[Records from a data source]
▼

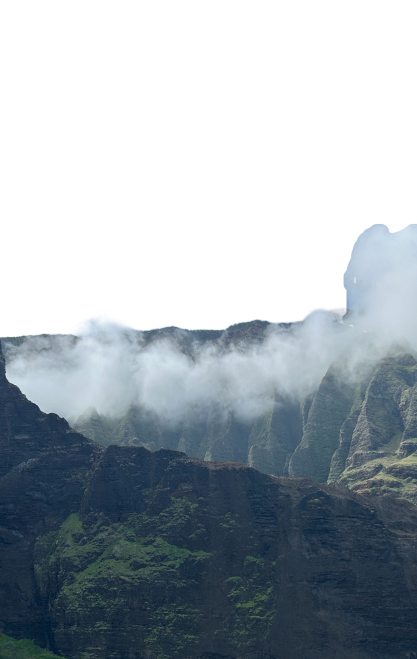
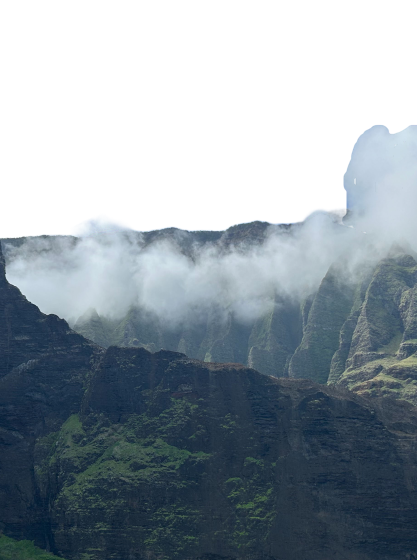
More mobile img tweaks

diff --git a/src/pages/TestPage.jsx b/src/pages/TestPage.jsx
@@ -10,14 +10,6 @@ import XIcon from '@mui/icons-material/X';
 import LinkedInIcon from '@mui/icons-material/LinkedIn';
 import colors from '../utils/colors';
 
-const TransparentStack = styled(Stack)(() => ({
-    // position: 'static',
-    // display: 'flex',
-    // width: '80%',
-    // height: '100%',
-    // margin: 'auto'
-}));
-
 const ArticleCard = styled(Card)(() => ({
     display: 'flex',
     flexDirection: 'column',
@@ -317,7 +309,7 @@ const TestPage = ({ darkModeEnabled, setDarkModeEnabled }) => {
             <Stack
                 className='portfolio-transparent-stack'
                 sx={{
-                    backgroundColor: darkModeEnabled ? 'rgba(0, 0, 0, 0.7)' : 'rgba(242, 242, 242, 0.65)',
+                    backgroundColor: darkModeEnabled ? 'rgba(0, 0, 0, 0.65)' : 'rgba(242, 242, 242, 0.65)',
                     boxShadow: darkModeEnabled
                         ? '0px -4px 4px -1px rgba(0, 0, 0, 0.6), 0px -4px 5px 0px rgba(0, 0, 0, 0.35), 0px -4px 6px 0px rgba(0, 0, 0, 0.50)'
                         : '0px -4px 4px -1px rgba(102, 102, 102, 0.6), 0px -4px 5px 0px rgba(102, 102, 102, 0.35), 0px -4px 6px 0px rgba(102, 102, 102, 0.50)',
@@ -326,8 +318,6 @@ const TestPage = ({ darkModeEnabled, setDarkModeEnabled }) => {
 
                 <Stack
                     display="flex"
-                    sx={{
-                    }}
                 >
                     <Stack
                         className='climatenews-text-stack'

diff --git a/src/index.css b/src/index.css
@@ -225,10 +225,10 @@ body {
     }
 
     .portfolio-bg-img {
-        background-image: url('./images/mountain-bg-portfolio.png');
-        height: 100%;
+        background-image: url('./images/mountain-bg-portfolio.png')!important;
+        height: 100%!important;
+        background-position: top!important;
     }
-
 }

▲

> [Prompt]:
When the word "TestPage" occurs in a line above, list that line.

> [Exercise result]:
diff --git a/src/pages/TestPage.jsx b/src/pages/TestPage.jsx
@@ -317,7 +309,7 @@ const TestPage = ({ darkModeEnabled, setDarkModeEnabled }) => {
@@ -326,8 +318,6 @@ const TestPage = ({ darkModeEnabled, setDarkModeEnabled }) => {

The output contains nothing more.